An online voting period was underway at the time of writing.
The production and maintenance workers went on strike on June 1 after the majority voted to reject Vale's initial five-year offer.
Vale said it was disappointed with the union's recommendation to reject its second offer, which it said addressed issues of concern including wages, pensions and post-retiree benefits for new hires.
However USW Local 6500 said the second offer had "minimal improvements".
"Vale knows it provoked this strike by demanding concessions, yet it continues to attack health benefits," president Nick Larochelle said.
"Eliminating post-retirement health benefits from other staff is not a justification to take away these benefits from workers who are exposed to toxic and hazardous substances throughout their careers and who often develop serious illnesses and medical conditions in retirement."

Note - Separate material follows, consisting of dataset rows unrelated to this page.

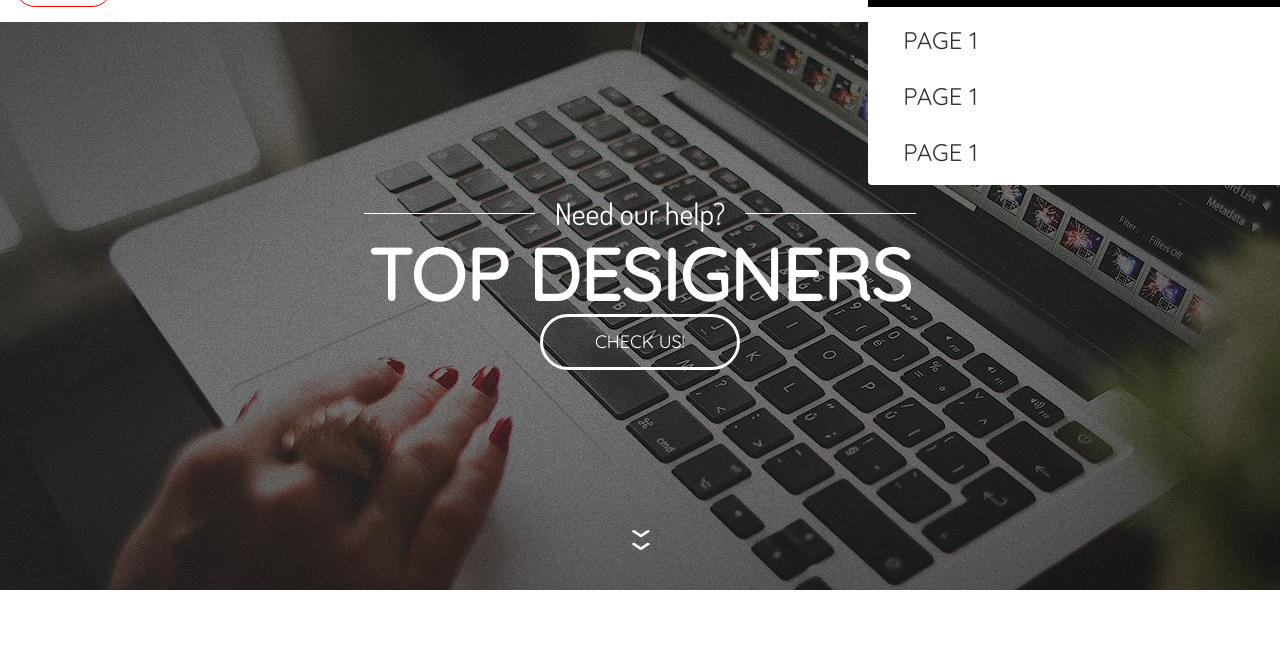
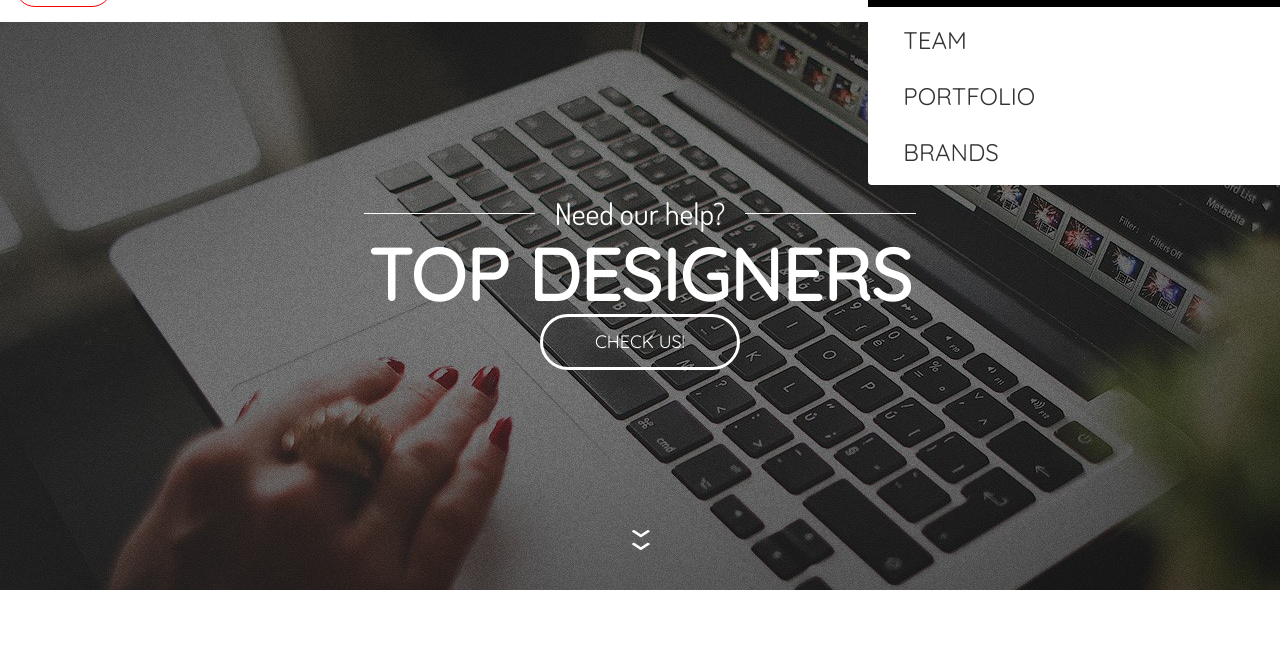
Before and after one commit to Aivan-kr/DSGN, a plain HTML site: page index.html in a window 1280 px wide. Both pictures are taken after a click on the element "MENU". Shown: the part 58-725 px from the top of the page. Drawn offline with nearby package versions, Linux system fonts and the light colour scheme.

Commit message:
Update index.html

```diff
--- a/index.html
+++ b/index.html
@@ -28,9 +28,9 @@
 					<li>
 						<span><i class="fas fa-bars"></i>Menu</span>
 						<ul class="dropdown-menu" id="dropmenu">
-				          <li><a href="#">Page 1</a></li>
-				          <li><a href="#">Page 1</a></li>
-				          <li><a href="#">Page 1</a></li>
+				          <li><a href="#team" class="nav-link">Team</a></li>
+				          <li><a href="#portfolio" class="nav-link">Portfolio</a></li>
+				          <li><a href="#brands" class="nav-link">Brands</a></li>
 				        </ul>
 					</li>
 				</ul>
@@ -85,7 +85,7 @@
 		</section>
 
 		<!--Team section-->
-		<section class="team">
+		<section class="team" id="team">
 			<div class="section-header container-fluid">
 				<div class="section-title text-center">
 					<p>Meet us!</p>
@@ -138,7 +138,7 @@
 		</section>
 
 		<!--Portfolio section-->
-		<section class="portfolio">
+		<section class="portfolio" id="portfolio">
 			<div class="section-header container-fluid">
 				<div class="section-title text-center">
 					<div class="wrapper">
@@ -179,7 +179,7 @@
 		</section>
 
 		<!--Brands section-->
-		<section class="brands">
+		<section class="brands" id="brands">
 			<div class="section-header container-fluid">
 				<div class="section-title text-center">
 					<div class="wrapper">
```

The union also said Vale shareholders were paid "a whopping US$3.88 billion in dividends in the first three months of 2021 alone" and the company had received C$67.7 million in pandemic-related subsidies from the Canadian government.
"Our members and the community understand that Vale doesn't need concessions and that it can offer a better contract," Larochelle said.
Vale told local media the Canada Employment Wage Subsidy had allowed it to continue to pay employees and contractors who were not working due to concerns about the virus being potentially transmitted to vulnerable communities.
Vale North Atlantic COO Dino Otranto said the company's commitment to finding a path forward to a ratified deal had never wavered.
"Our efforts at the table have focused on reaching a deal that benefits employees and the community while addressing challenges in the business," he said.
He said Vale's Ontario operations were in the middle of an intensive effort to turn around the business with a focus on improving the short-term life of the mines in Sudbury and positioning the business to attract much-needed investment in new sources of ore.
Vale said its initial offer had unanimous endorsement from the union's bargaining committee, and was ratified by USW Local 6200 which represented production and maintenance employees at Sudbury's Port Colborne nickel refinery.
Otranto acknowledged the level of respect demonstrated to date by both bargaining teams as well as the peaceful behaviour of employees and Local 6500 members on the picket line.
The union's previous strike had lasted a year, ending in July 2010.